■ Supplied material
════

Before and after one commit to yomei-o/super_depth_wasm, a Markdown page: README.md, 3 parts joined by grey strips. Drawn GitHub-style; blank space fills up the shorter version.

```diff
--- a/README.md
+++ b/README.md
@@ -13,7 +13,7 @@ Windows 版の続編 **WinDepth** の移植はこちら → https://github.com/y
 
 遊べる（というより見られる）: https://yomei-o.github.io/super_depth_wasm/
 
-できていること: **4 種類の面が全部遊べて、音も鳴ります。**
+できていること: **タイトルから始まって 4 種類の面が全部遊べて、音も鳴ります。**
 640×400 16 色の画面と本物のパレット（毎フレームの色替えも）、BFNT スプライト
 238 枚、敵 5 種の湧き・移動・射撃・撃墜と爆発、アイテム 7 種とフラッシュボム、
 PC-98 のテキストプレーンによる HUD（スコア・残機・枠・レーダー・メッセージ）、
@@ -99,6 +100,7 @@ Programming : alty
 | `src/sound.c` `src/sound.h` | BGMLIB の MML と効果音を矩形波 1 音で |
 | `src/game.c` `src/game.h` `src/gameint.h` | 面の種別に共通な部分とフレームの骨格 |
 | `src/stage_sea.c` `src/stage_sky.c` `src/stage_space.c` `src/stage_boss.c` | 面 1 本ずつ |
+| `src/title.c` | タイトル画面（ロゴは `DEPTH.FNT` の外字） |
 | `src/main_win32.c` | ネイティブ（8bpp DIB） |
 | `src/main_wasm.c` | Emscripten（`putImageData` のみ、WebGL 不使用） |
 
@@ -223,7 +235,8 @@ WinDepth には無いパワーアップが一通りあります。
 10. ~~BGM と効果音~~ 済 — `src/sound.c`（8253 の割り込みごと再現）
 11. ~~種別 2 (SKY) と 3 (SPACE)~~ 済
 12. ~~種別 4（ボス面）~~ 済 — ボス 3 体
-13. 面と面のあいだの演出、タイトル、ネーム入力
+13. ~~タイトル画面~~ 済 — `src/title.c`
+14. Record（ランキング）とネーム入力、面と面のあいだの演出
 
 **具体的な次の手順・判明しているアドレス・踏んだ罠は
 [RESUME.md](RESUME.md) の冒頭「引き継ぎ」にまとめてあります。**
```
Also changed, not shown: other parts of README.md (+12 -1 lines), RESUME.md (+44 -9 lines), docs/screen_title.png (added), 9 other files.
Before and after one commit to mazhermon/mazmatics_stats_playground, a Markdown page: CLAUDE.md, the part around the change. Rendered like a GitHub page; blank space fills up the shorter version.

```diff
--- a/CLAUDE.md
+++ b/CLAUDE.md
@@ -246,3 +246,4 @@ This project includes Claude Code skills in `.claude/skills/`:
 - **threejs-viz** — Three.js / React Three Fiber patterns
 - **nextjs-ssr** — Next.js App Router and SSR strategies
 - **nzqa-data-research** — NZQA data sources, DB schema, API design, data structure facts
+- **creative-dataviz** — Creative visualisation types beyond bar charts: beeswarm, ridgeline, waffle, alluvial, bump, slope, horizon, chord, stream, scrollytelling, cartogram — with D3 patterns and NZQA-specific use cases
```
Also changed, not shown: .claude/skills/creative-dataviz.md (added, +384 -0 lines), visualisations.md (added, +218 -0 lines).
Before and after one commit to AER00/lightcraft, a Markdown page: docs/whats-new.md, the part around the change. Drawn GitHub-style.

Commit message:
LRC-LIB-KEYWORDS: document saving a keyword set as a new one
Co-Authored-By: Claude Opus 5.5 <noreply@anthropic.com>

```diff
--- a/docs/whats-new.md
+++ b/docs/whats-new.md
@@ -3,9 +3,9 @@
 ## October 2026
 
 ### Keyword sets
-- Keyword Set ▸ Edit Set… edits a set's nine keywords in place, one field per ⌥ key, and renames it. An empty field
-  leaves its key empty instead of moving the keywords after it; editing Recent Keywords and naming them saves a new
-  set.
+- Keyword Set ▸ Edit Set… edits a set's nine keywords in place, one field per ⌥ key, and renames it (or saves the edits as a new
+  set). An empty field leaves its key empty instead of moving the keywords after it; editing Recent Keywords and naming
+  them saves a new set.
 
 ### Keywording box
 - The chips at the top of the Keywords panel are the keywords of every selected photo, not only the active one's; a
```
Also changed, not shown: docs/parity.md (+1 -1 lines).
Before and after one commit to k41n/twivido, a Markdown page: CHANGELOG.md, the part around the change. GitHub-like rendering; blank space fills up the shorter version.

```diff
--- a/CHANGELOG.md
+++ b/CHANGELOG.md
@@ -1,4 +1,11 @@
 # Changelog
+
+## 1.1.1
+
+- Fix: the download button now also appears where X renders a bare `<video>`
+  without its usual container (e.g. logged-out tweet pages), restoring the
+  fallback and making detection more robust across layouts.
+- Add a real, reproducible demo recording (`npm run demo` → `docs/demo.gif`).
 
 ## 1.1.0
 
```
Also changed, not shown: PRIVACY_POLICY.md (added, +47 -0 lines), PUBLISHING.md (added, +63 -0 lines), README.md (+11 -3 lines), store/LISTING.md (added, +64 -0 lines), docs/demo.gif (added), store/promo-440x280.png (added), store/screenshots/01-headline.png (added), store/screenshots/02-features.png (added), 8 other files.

════

■ Instructions for the task
Retype each line of the listing exactly as it was given above.

■ Finished exercise
Before and after one commit to yomei-o/super_depth_wasm, a Markdown page: README.md, 3 parts joined by grey strips. Drawn GitHub-style; blank space fills up the shorter version.

```diff
--- a/README.md
+++ b/README.md
@@ -13,7 +13,7 @@ Windows 版の続編 **WinDepth** の移植はこちら → https://github.com/y
 
 遊べる（というより見られる）: https://yomei-o.github.io/super_depth_wasm/
 
-できていること: **4 種類の面が全部遊べて、音も鳴ります。**
+できていること: **タイトルから始まって 4 種類の面が全部遊べて、音も鳴ります。**
 640×400 16 色の画面と本物のパレット（毎フレームの色替えも）、BFNT スプライト
 238 枚、敵 5 種の湧き・移動・射撃・撃墜と爆発、アイテム 7 種とフラッシュボム、
 PC-98 のテキストプレーンによる HUD（スコア・残機・枠・レーダー・メッセージ）、
@@ -99,6 +100,7 @@ Programming : alty
 | `src/sound.c` `src/sound.h` | BGMLIB の MML と効果音を矩形波 1 音で |
 | `src/game.c` `src/game.h` `src/gameint.h` | 面の種別に共通な部分とフレームの骨格 |
 | `src/stage_sea.c` `src/stage_sky.c` `src/stage_space.c` `src/stage_boss.c` | 面 1 本ずつ |
+| `src/title.c` | タイトル画面（ロゴは `DEPTH.FNT` の外字） |
 | `src/main_win32.c` | ネイティブ（8bpp DIB） |
 | `src/main_wasm.c` | Emscripten（`putImageData` のみ、WebGL 不使用） |
 
@@ -223,7 +235,8 @@ WinDepth には無いパワーアップが一通りあります。
 10. ~~BGM と効果音~~ 済 — `src/sound.c`（8253 の割り込みごと再現）
 11. ~~種別 2 (SKY) と 3 (SPACE)~~ 済
 12. ~~種別 4（ボス面）~~ 済 — ボス 3 体
-13. 面と面のあいだの演出、タイトル、ネーム入力
+13. ~~タイトル画面~~ 済 — `src/title.c`
+14. Record（ランキング）とネーム入力、面と面のあいだの演出
 
 **具体的な次の手順・判明しているアドレス・踏んだ罠は
 [RESUME.md](RESUME.md) の冒頭「引き継ぎ」にまとめてあります。**
```
Also changed, not shown: other parts of README.md (+12 -1 lines), RESUME.md (+44 -9 lines), docs/screen_title.png (added), 9 other files.
Before and after one commit to mazhermon/mazmatics_stats_playground, a Markdown page: CLAUDE.md, the part around the change. Rendered like a GitHub page; blank space fills up the shorter version.

```diff
--- a/CLAUDE.md
+++ b/CLAUDE.md
@@ -246,3 +246,4 @@ This project includes Claude Code skills in `.claude/skills/`:
 - **threejs-viz** — Three.js / React Three Fiber patterns
 - **nextjs-ssr** — Next.js App Router and SSR strategies
 - **nzqa-data-research** — NZQA data sources, DB schema, API design, data structure facts
+- **creative-dataviz** — Creative visualisation types beyond bar charts: beeswarm, ridgeline, waffle, alluvial, bump, slope, horizon, chord, stream, scrollytelling, cartogram — with D3 patterns and NZQA-specific use cases
```
Also changed, not shown: .claude/skills/creative-dataviz.md (added, +384 -0 lines), visualisations.md (added, +218 -0 lines).
Before and after one commit to AER00/lightcraft, a Markdown page: docs/whats-new.md, the part around the change. Drawn GitHub-style.

Commit message:
LRC-LIB-KEYWORDS: document saving a keyword set as a new one
Co-Authored-By: Claude Opus 5.5 <noreply@anthropic.com>

```diff
--- a/docs/whats-new.md
+++ b/docs/whats-new.md
@@ -3,9 +3,9 @@
 ## October 2026
 
 ### Keyword sets
-- Keyword Set ▸ Edit Set… edits a set's nine keywords in place, one field per ⌥ key, and renames it. An empty field
-  leaves its key empty instead of moving the keywords after it; editing Recent Keywords and naming them saves a new
-  set.
+- Keyword Set ▸ Edit Set… edits a set's nine keywords in place, one field per ⌥ key, and renames it (or saves the edits as a new
+  set). An empty field leaves its key empty instead of moving the keywords after it; editing Recent Keywords and naming
+  them saves a new set.
 
 ### Keywording box
 - The chips at the top of the Keywords panel are the keywords of every selected photo, not only the active one's; a
```
Also changed, not shown: docs/parity.md (+1 -1 lines).
Before and after one commit to k41n/twivido, a Markdown page: CHANGELOG.md, the part around the change. GitHub-like rendering; blank space fills up the shorter version.

```diff
--- a/CHANGELOG.md
+++ b/CHANGELOG.md
@@ -1,4 +1,11 @@
 # Changelog
+
+## 1.1.1
+
+- Fix: the download button now also appears where X renders a bare `<video>`
+  without its usual container (e.g. logged-out tweet pages), restoring the
+  fallback and making detection more robust across layouts.
+- Add a real, reproducible demo recording (`npm run demo` → `docs/demo.gif`).
 
 ## 1.1.0
 
```
Also changed, not shown: PRIVACY_POLICY.md (added, +47 -0 lines), PUBLISHING.md (added, +63 -0 lines), README.md (+11 -3 lines), store/LISTING.md (added, +64 -0 lines), docs/demo.gif (added), store/promo-440x280.png (added), store/screenshots/01-headline.png (added), store/screenshots/02-features.png (added), 8 other files.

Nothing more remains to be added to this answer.